RB: There’s no input whatsoever from any band members on each other’s solo works. The whole point of solo albums is to do exactly what you want and invariably it’s music that is far removed from your own band’s sound and style. Maybe someone features as a guest on a track or two but under the direction of the solo artist. It’s different with Mike Hunter. I’ll certainly ask his opinion and I’m up for any ideas he might have. our album was the first time I’d properly worked with him. he’s very polite and diplomatic and doesn’t always offer suggestions unless pushed a bit. So I made a point of letting him know that I’d welcome any comments.
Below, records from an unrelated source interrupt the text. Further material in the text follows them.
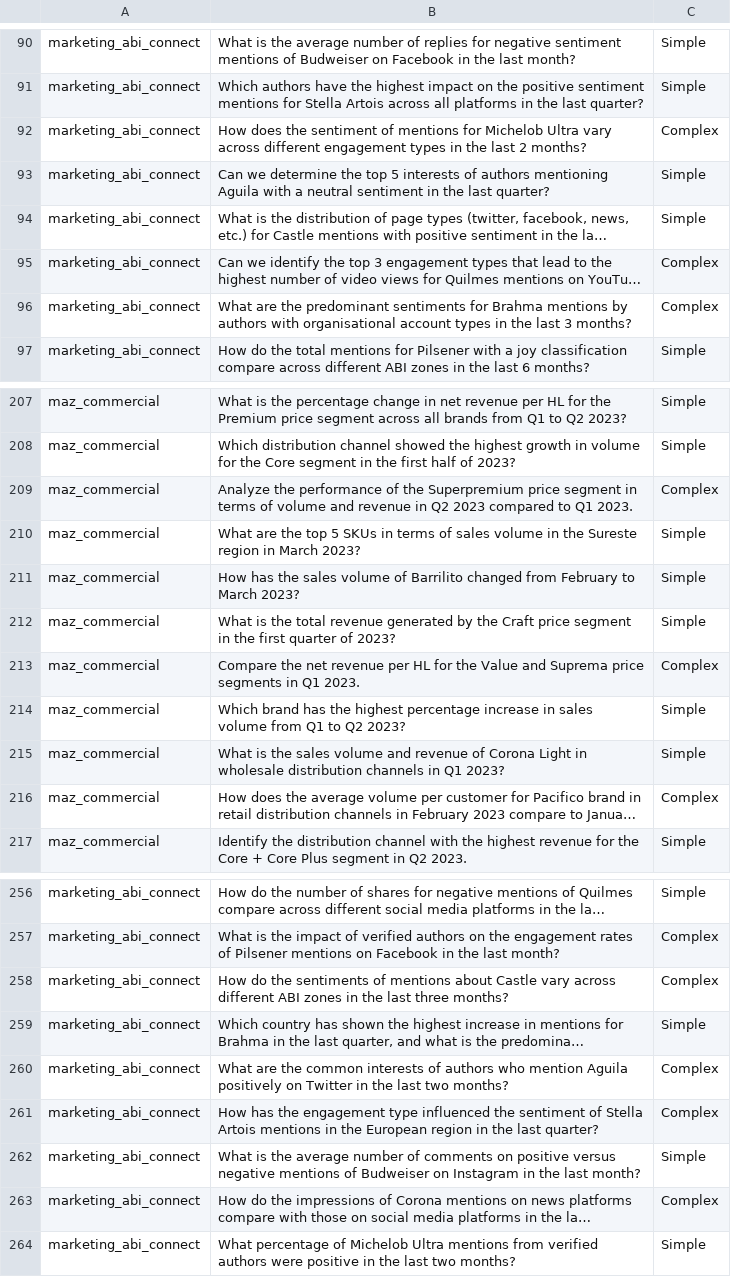
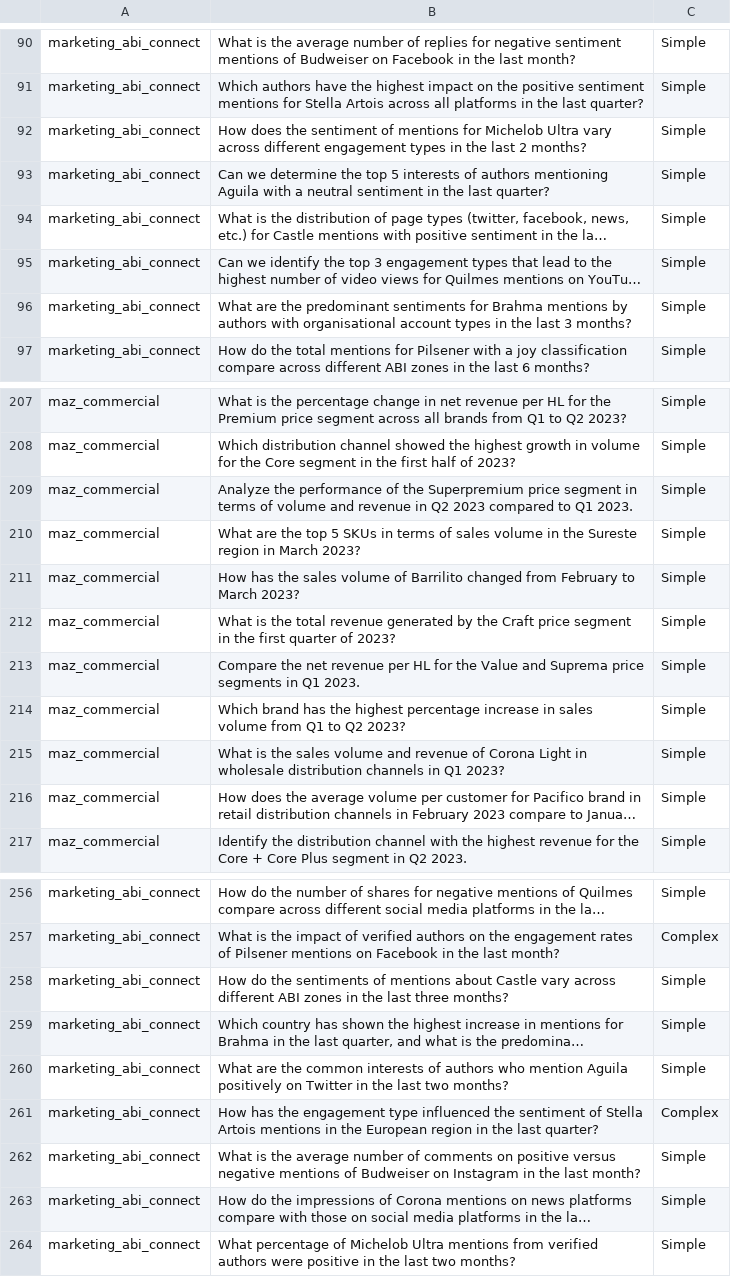
Before and after one commit to soutrik71/MInMaxBERT, a CSV file: data/maz_abiconnect_curated_question_list.csv, drawn as a sheet; only a part is shown, gaps mark what is left out; long unchanged cells end in …; the diff covers the shown part only; the diff names each change by its address in the sheet, - before the commit and + after, or states it on an @@ line.

```diff
--- a/data/maz_abiconnect_curated_question_list.csv
+++ b/data/maz_abiconnect_curated_question_list.csv
-C92: Complex
+C92: Simple
-C95:C96: Complex
+C95:C96: Simple
-C209: Complex
+C209: Simple
-C213: Complex
+C213: Simple
-C216: Complex
+C216: Simple
-C258: Complex
+C258: Simple
-C260: Complex
+C260: Simple
-C263: Complex
+C263: Simple
```
Also changed, not shown: 46 edited cells elsewhere in this file.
He has a wide musical knowledge and it was a joy to work with him.

SH: Yes. Mike’s someone whose expertise and taste I respect. Always good to have him checking out the overall sound before we go to manufacture.
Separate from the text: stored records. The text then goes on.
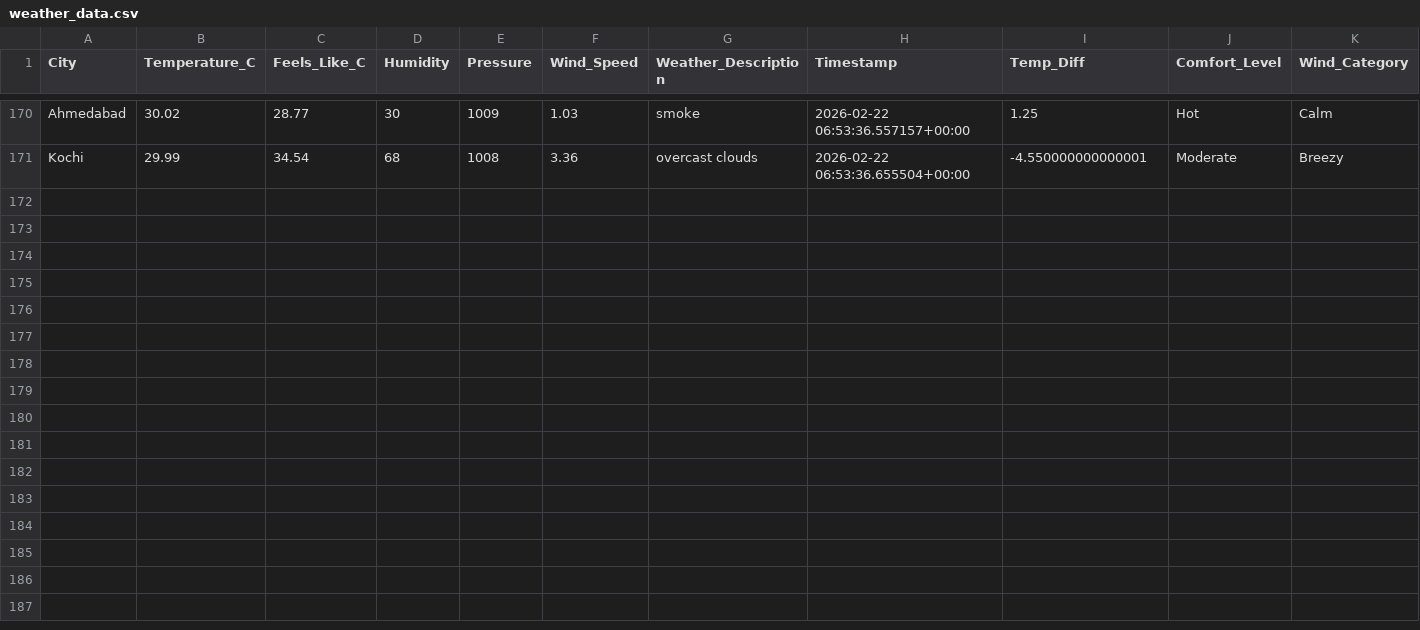
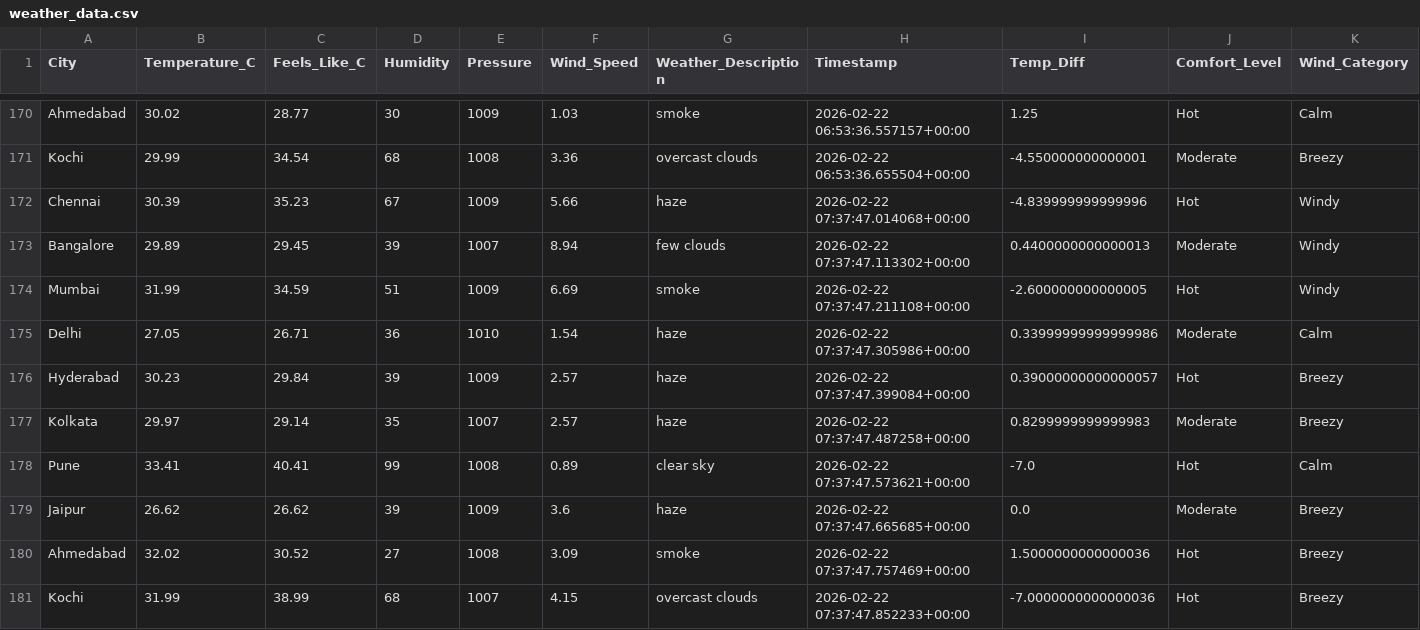
Before and after one commit to MuhammedRaazi/my-weather-dashboard, a CSV file: data/weather_data.csv, drawn as a sheet; only a part is shown, gaps mark what is left out; rows hold the shown columns only; the diff names each change by its address in the sheet, - before the commit and + after, or states it on an @@ line.

```diff
--- a/data/weather_data.csv
+++ b/data/weather_data.csv
+row 172: Chennai | 30.39 | 35.23 | 67 | 1009 | 5.66 | haze | 2026-02-22 07:37:47.014068+00:00 | -4.839999999999996 | Hot | Windy
+row 173: Bangalore | 29.89 | 29.45 | 39 | 1007 | 8.94 | few clouds | 2026-02-22 07:37:47.113302+00:00 | 0.4400000000000013 | Moderate | Windy
+row 174: Mumbai | 31.99 | 34.59 | 51 | 1009 | 6.69 | smoke | 2026-02-22 07:37:47.211108+00:00 | -2.600000000000005 | Hot | Windy
+row 175: Delhi | 27.05 | 26.71 | 36 | 1010 | 1.54 | haze | 2026-02-22 07:37:47.305986+00:00 | 0.33999999999999986 | Moderate | Calm
+row 176: Hyderabad | 30.23 | 29.84 | 39 | 1009 | 2.57 | haze | 2026-02-22 07:37:47.399084+00:00 | 0.39000000000000057 | Hot | Breezy
+row 177: Kolkata | 29.97 | 29.14 | 35 | 1007 | 2.57 | haze | 2026-02-22 07:37:47.487258+00:00 | 0.8299999999999983 | Moderate | Breezy
+row 178: Pune | 33.41 | 40.41 | 99 | 1008 | 0.89 | clear sky | 2026-02-22 07:37:47.573621+00:00 | -7.0 | Hot | Calm
+row 179: Jaipur | 26.62 | 26.62 | 39 | 1009 | 3.6 | haze | 2026-02-22 07:37:47.665685+00:00 | 0.0 | Moderate | Breezy
+row 180: Ahmedabad | 32.02 | 30.52 | 27 | 1008 | 3.09 | smoke | 2026-02-22 07:37:47.757469+00:00 | 1.5000000000000036 | Hot | Breezy
+row 181: Kochi | 31.99 | 38.99 | 68 | 1007 | 4.15 | overcast clouds | 2026-02-22 07:37:47.852233+00:00 | -7.0000000000000036 | Hot | Breezy
```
AR: Does working together re-vitalise you for writing, recording or playing live with your main bands?

RB: Any creative work with musicians gives me inspiration and once in that mode, I just want to continue it whether it be touring, performing or writing in the studio. It’s like a drug for me but unfortunately there are too many inevitable breaks between projects so you lose the momentum and creative energy. I can work on material at home but the real joy for me has always been collaborative projects.

SH: Well, a “change is as good as a rest” and I never get to rest much without the fans offering me solo gigs and asking why the h-Band hasn’t got back together etc. The creative process always benefits from new perspectives. Working with different people can be a ‘pressure release’ valve, an opportunity to exploit ideas which don’t blossom within Marillion and to nurture ideas which have hitherto not worked. ‘Playing away’ can also serve as a reminder to me of the strengths of the musicians in Marillion. So it’s a way of pushing the ‘reset’ button on taking other people’s talent for granted - something you can naturally do if you work with the same people year after year.
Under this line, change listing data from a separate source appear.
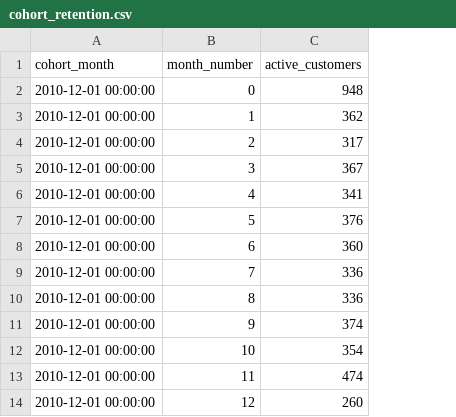
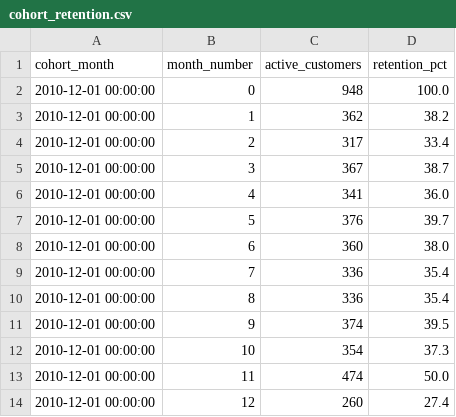
Before and after one commit to anushav-12/rfm-customer-segmentation, a CSV file: outputs/cohort_retention.csv, drawn as a sheet; only a part is shown; the diff names each change by its address in the sheet, - before the commit and + after, or states it on an @@ line.

Commit message:
Add retention_pct to cohort SQL, Power BI dashboard (3 pages), and screenshots

```diff
--- a/outputs/cohort_retention.csv
+++ b/outputs/cohort_retention.csv
+column D (retention_pct), rows 2-14: 100.0 | 38.2 | 33.4 | 38.7 | 36.0 | 39.7 | 38.0 | 35.4 | 35.4 | 39.5 | 37.3 | 50.0 | 27.4
```
Also changed, not shown: 6 other files.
Life is what happens to you while you're busy making other plans - JL 1940-1980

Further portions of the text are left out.